(Records shown Opens)

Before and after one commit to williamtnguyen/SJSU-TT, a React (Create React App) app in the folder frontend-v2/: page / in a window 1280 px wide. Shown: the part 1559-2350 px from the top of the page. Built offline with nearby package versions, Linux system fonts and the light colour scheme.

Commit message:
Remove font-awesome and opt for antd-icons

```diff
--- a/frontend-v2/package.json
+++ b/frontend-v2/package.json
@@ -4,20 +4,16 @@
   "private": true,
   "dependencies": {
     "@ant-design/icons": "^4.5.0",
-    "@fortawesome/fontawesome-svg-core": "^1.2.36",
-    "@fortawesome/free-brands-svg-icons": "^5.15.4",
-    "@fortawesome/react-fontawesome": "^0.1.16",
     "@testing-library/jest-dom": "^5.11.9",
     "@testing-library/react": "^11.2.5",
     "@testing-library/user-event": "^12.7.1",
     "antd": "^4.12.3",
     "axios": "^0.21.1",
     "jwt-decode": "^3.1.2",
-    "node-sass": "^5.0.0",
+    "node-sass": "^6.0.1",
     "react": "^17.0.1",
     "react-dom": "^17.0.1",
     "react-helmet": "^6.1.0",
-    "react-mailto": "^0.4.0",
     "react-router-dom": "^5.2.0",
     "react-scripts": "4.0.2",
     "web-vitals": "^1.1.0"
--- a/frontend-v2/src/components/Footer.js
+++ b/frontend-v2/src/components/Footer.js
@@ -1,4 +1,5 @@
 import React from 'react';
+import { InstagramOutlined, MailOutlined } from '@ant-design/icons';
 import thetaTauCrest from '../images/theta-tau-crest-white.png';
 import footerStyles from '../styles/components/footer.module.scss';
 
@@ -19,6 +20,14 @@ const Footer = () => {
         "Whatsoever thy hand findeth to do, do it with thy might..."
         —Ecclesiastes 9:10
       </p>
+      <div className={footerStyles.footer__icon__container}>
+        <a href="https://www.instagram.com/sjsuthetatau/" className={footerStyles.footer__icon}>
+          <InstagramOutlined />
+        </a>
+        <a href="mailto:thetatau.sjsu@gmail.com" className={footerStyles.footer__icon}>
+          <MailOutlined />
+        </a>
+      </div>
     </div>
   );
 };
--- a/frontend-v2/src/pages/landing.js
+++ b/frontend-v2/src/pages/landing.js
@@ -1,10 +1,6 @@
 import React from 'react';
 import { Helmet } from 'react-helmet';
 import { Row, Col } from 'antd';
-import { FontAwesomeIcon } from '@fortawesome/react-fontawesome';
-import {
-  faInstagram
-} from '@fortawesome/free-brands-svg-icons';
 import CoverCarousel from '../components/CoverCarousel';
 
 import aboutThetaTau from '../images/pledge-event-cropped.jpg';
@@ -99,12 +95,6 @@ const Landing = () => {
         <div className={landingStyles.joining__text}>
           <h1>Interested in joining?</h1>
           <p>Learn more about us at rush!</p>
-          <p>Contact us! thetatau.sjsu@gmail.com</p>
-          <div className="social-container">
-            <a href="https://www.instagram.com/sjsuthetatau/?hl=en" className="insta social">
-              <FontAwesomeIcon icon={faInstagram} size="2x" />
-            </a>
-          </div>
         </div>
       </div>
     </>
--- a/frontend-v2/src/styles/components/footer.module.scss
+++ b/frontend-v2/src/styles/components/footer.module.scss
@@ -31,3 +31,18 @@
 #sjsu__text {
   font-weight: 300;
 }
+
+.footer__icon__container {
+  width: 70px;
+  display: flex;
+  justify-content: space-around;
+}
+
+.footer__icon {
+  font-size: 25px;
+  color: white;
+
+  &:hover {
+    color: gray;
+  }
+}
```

(Records shown Closes)

# [Exercise prompt]
All lines above with the word "free" need to be reported.

# [Solution]
-    "@fortawesome/free-brands-svg-icons": "^5.15.4",
-} from '@fortawesome/free-brands-svg-icons';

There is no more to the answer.